Advertisers Scammed By Invisible Impressions

    October 13, 2009
    Chris Crum

There are sites out there that may be selling you ads that consumers aren’t seeing. We’re not talking about just a lack of traffic to the pages they appear on. There is a lack of traffic because the pages are simply invisible to viewers, making them essentially worthless.

A report from the Wall Street Journal says that even large corporations like Kraft foods, Greyhound Lines, and Capital One Financial are among the victims of such scams.

The sites use code, which makes it look to marketers like their ads have been appearing, but they do not appear to users. The report, based on research from Ben Edelman, cites and as a couple of offending sites.

"The Web sites can get away with it, he says, because online advertisers don’t always audit their campaigns for proof their ads are appearing," writes WSJ’s Emily Steel. "It isn’t clear how common these ads are or how much they cost marketers."

Ben EdelmanSo how is an advertiser to know who to trust?

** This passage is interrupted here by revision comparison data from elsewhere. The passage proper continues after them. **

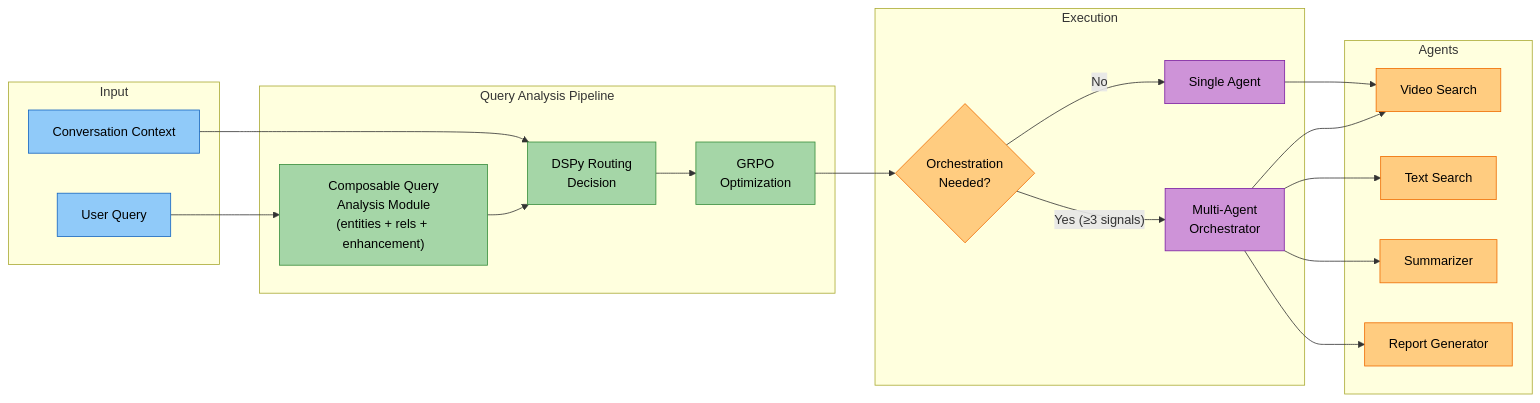
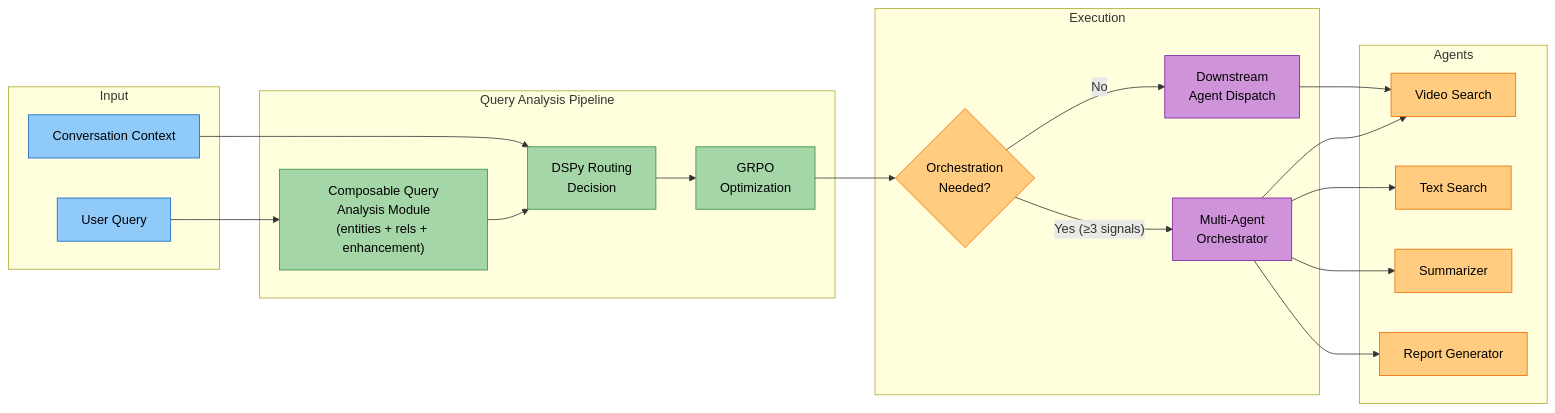
Before and after one commit to amit-jain/cogniverse: the first of 5 diagrams in docs/architecture/intelligent-query-routing.md, drawn with Mermaid. The commit also changed other lines of this file and 5 other files, not shown here.

````diff
--- a/docs/architecture/intelligent-query-routing.md
+++ b/docs/architecture/intelligent-query-routing.md
@@ -19,47 +19,47 @@
 ```mermaid
 graph LR
     subgraph Input
         Q["<span style='color:#000'>User Query</span>"]
         CTX["<span style='color:#000'>Conversation Context</span>"]
     end
 
     subgraph "Query Analysis Pipeline"
         CQA["<span style='color:#000'>Composable Query<br/>Analysis Module<br/>(entities + rels + enhancement)</span>"]
         DSPy["<span style='color:#000'>DSPy Routing<br/>Decision</span>"]
         GRPO["<span style='color:#000'>GRPO<br/>Optimization</span>"]
     end
 
     subgraph "Execution"
         OD{"<span style='color:#000'>Orchestration<br/>Needed?</span>"}
-        SA["<span style='color:#000'>Single Agent</span>"]
+        DDA["<span style='color:#000'>Downstream<br/>Agent Dispatch</span>"]
         MAO["<span style='color:#000'>Multi-Agent<br/>Orchestrator</span>"]
     end
 
     subgraph "Agents"
         VS["<span style='color:#000'>Video Search</span>"]
         TS["<span style='color:#000'>Text Search</span>"]
         SUM["<span style='color:#000'>Summarizer</span>"]
         RPT["<span style='color:#000'>Report Generator</span>"]
     end
 
     Q --> CQA
     CTX --> DSPy
     CQA --> DSPy --> GRPO
     GRPO --> OD
-    OD -- "No" --> SA --> VS
+    OD -- "No" --> DDA --> VS
     OD -- "Yes (≥3 signals)" --> MAO
     MAO --> VS & TS & SUM & RPT
 
     style Q fill:#90caf9,stroke:#1565c0,color:#000
     style CTX fill:#90caf9,stroke:#1565c0,color:#000
     style CQA fill:#a5d6a7,stroke:#388e3c,color:#000
     style DSPy fill:#a5d6a7,stroke:#388e3c,color:#000
     style GRPO fill:#a5d6a7,stroke:#388e3c,color:#000
     style OD fill:#ffcc80,stroke:#ef6c00,color:#000
-    style SA fill:#ce93d8,stroke:#7b1fa2,color:#000
+    style DDA fill:#ce93d8,stroke:#7b1fa2,color:#000
     style MAO fill:#ce93d8,stroke:#7b1fa2,color:#000
     style VS fill:#ffcc80,stroke:#ef6c00,color:#000
     style TS fill:#ffcc80,stroke:#ef6c00,color:#000
     style SUM fill:#ffcc80,stroke:#ef6c00,color:#000
     style RPT fill:#ffcc80,stroke:#ef6c00,color:#000
 ```
````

One solution mentioned in the report is to buy ads based on attaining a certain number of clicks as well as impressions. In such a scenario, a site would have no benefit to pull off such a scam. Another possible solution is to be more directly involved with who you are advertising with.

"Advertisers often buy display ads based on the number of times they are loaded onto a page, rather than the number of clicks they get," says Steel. "Over the past, year, an increasing number of scams have sought to take advantage of that pricing system as advertisers have started buying more of their online ads via middlemen called ad networks, instead of directly from the Web sites themselves. These networks sell ad space at cheap rates across thousands of sites, and they don’t always weed out illegitimate players."

Online advertising is having a big year. A number of recent reports show an optimistic viewpoint for the industry. There is no reason why that shouldn’t continue as long as advertisers take responsibility for monitoring and stay involved with their campaigns.